> **YOUR INSTRUCTIONS**
Would you please copy every line below that includes the string "data"?

> **RECORDS PROVIDED**
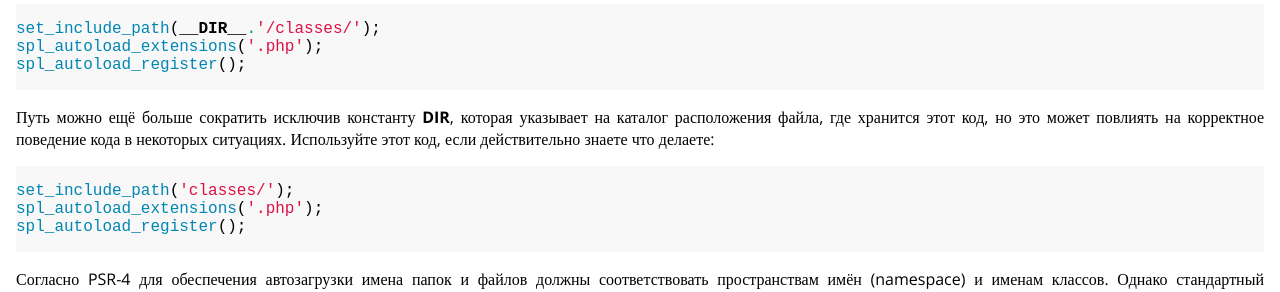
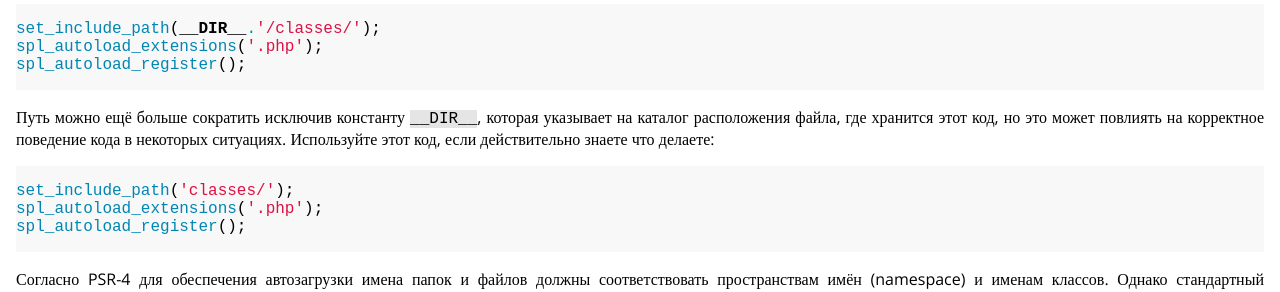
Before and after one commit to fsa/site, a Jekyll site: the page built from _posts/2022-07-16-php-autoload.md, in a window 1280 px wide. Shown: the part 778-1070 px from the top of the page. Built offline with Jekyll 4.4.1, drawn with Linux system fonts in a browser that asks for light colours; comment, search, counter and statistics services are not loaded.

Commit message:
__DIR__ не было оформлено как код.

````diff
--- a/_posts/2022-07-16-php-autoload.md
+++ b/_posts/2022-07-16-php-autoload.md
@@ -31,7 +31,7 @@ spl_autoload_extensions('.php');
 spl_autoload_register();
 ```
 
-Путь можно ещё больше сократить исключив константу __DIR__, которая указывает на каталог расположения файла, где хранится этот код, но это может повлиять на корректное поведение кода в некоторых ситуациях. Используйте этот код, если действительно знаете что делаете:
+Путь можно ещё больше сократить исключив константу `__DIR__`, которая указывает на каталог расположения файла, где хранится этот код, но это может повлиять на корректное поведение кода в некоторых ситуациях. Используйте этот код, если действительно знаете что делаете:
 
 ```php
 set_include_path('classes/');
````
--
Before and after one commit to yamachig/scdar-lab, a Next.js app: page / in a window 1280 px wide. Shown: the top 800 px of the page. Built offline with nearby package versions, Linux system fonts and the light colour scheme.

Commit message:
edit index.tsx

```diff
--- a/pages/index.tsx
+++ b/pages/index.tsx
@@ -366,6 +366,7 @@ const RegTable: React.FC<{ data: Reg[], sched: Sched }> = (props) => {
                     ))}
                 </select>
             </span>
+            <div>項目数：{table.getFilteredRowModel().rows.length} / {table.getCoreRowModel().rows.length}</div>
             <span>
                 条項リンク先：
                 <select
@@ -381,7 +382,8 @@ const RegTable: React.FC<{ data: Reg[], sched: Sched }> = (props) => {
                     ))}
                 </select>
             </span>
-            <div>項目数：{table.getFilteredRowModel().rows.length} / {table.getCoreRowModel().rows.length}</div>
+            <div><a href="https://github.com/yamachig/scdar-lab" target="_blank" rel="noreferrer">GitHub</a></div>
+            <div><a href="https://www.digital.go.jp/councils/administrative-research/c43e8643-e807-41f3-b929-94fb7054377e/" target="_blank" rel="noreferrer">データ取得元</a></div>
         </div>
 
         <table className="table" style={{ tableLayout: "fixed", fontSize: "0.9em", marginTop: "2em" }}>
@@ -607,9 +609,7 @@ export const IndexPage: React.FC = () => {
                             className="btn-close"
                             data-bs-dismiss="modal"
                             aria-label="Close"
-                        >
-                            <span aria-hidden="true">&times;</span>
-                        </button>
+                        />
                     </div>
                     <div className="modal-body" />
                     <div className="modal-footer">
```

> **TASK OUTPUT**
@@ -366,6 +366,7 @@ const RegTable: React.FC<{ data: Reg[], sched: Sched }> = (props) => {
@@ -381,7 +382,8 @@ const RegTable: React.FC<{ data: Reg[], sched: Sched }> = (props) => {
                             data-bs-dismiss="modal"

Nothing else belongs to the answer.